Senegalia galpinii, the well-known monkey thorn or apiesdoring in Afrikaans and botanically previously known as Acacia galpinii, is a big deciduous tree that grows fast, reaching heights of around 30 m (SA Tree List No. 166).
In a good flowering year the tree may be covered in maroon to purple buds that open into a flourish of cream catkin flowers as on the tree in picture. This makes it a favourite for big gardens and parks in the summer rainfall areas of South Africa where frost is not a serious issue.
The bark is papery and flake in patches on medium size trunks and branches. Older boles have coarse surfaces and uneven fluting. Stem thickness growth may be faster in some vertical areas on the trunk where paler, yellowish colouring appears among darker, static sections. Young branches have smooth green bark. The wood is hard, but apparently not easy to work.
There are impressive stands of this tree in Mpumalanga and Limpopo in riparian bushveld; one near the De Hoop Dam. The trees tower over the surrounding bush, presenting a memorable sight when in blooming in springtime. During other years, like 2010 in Steelpoort, Mpumalanga, the favourable patterns of moisture and temperature in the early season may be lacking, resulting in hardly any flowers being seen.
The species distribution in South Africa is only north of the Vaal River; widespread there but more so in southern, tropical Africa as far as Tanzania.
The habitat of the monkey thorn is bushveld and riverbanks.
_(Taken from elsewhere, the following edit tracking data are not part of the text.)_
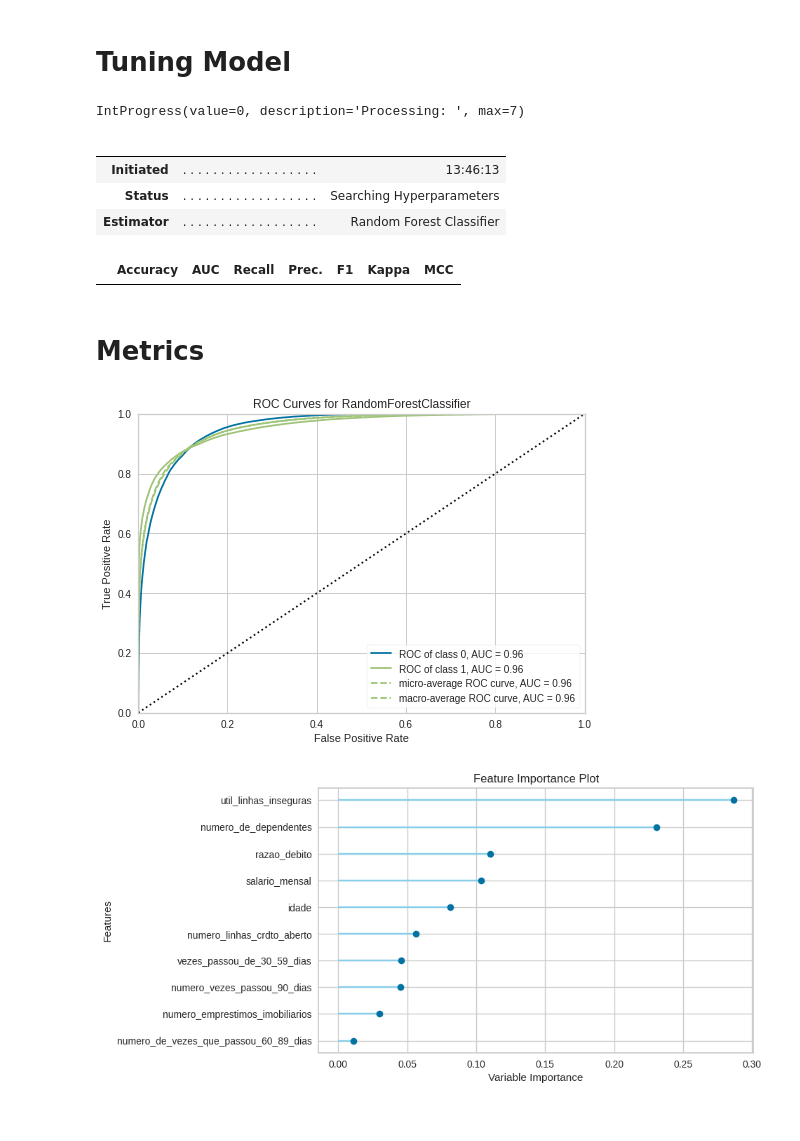
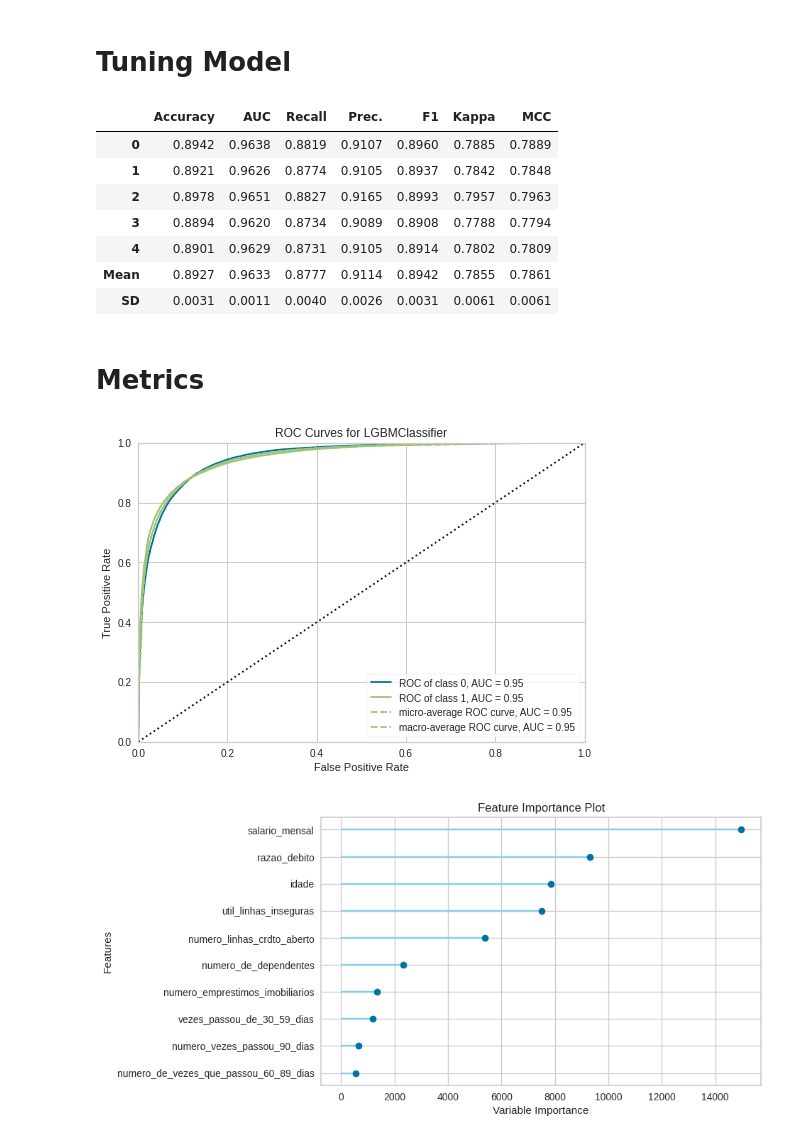
Before and after one commit to MaksonViini/Credit-Risc, a Jupyter notebook: pycaret_data_transform.ipynb, the cells around one changed output. Cells and saved outputs as stored; diff of their text form; code cells hidden in the pictures.

Commit message:
Aplicando SMOTE com pycaret e tunando modelo

```diff
--- a/pycaret_data_transform.ipynb
+++ b/pycaret_data_transform.ipynb
@@ -100,6 +100,6 @@ best_models = compare_models(fold=5)
 # %% [markdown]
 # Create Model
 # %%
-model = create_model('rf', fold=5)
+model = create_model('lightgbm', fold=5)
 # %% [output]
 |  | Accuracy | AUC | Recall | Prec. | F1 | Kappa | MCC |
@@ -113,23 +113,24 @@ model = create_model('rf', fold=5)
 # %% [markdown]
 # Tuning Model
 # %%
-tuned_clf = tune_model(model, n_iter=5, search_library='scikit-optimize', fold=5)
+tuned_lgbm = tune_model(model, n_iter=5, search_library='scikit-optimize', fold=5)
 # %% [output]
-IntProgress(value=0, description='Processing: ', max=7)
-|  |  |  |
-|  |  |  |
-| Initiated | . . . . . . . . . . . . . . . . . . | 13:46:13 |
-| Status | . . . . . . . . . . . . . . . . . . | Searching Hyperparameters |
-| Estimator | . . . . . . . . . . . . . . . . . . | Random Forest Classifier |
+|  | Accuracy | AUC | Recall | Prec. | F1 | Kappa | MCC |
+| 0 | 0.8942 | 0.9638 | 0.8819 | 0.9107 | 0.8960 | 0.7885 | 0.7889 |
+| 1 | 0.8921 | 0.9626 | 0.8774 | 0.9105 | 0.8937 | 0.7842 | 0.7848 |
+| 2 | 0.8978 | 0.9651 | 0.8827 | 0.9165 | 0.8993 | 0.7957 | 0.7963 |
+| 3 | 0.8894 | 0.9620 | 0.8734 | 0.9089 | 0.8908 | 0.7788 | 0.7794 |
+| 4 | 0.8901 | 0.9629 | 0.8731 | 0.9105 | 0.8914 | 0.7802 | 0.7809 |
+| Mean | 0.8927 | 0.9633 | 0.8777 | 0.9114 | 0.8942 | 0.7855 | 0.7861 |
+| SD | 0.0031 | 0.0011 | 0.0040 | 0.0026 | 0.0031 | 0.0061 | 0.0061 |
-|  | Accuracy | AUC | Recall | Prec. | F1 | Kappa | MCC |
 # %% [markdown]
 # Metrics
 # %%
-plot_model(model, plot='auc')
+plot_model(tuned_lgbm, plot='auc')
 # %% [output]
-[figure, old version]
+[figure, new version]
 # %%
-plot_model(model, plot='feature')
+plot_model(tuned_lgbm, plot='feature')
 # %% [output]
-[figure, old version]
+[figure, new version]
 # %%
```
Also changed, not shown: parts of 9 cells of this notebook, 1 other file.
The species is not considered to be threatened in its habitat early in the twenty first century (Coates Palgrave, 2002; Schmidt, et al, 2002; Van Wyk and Van Wyk, 1997; iNaturalist; www.plantzafrica.com; http://redlist.sanbi.org).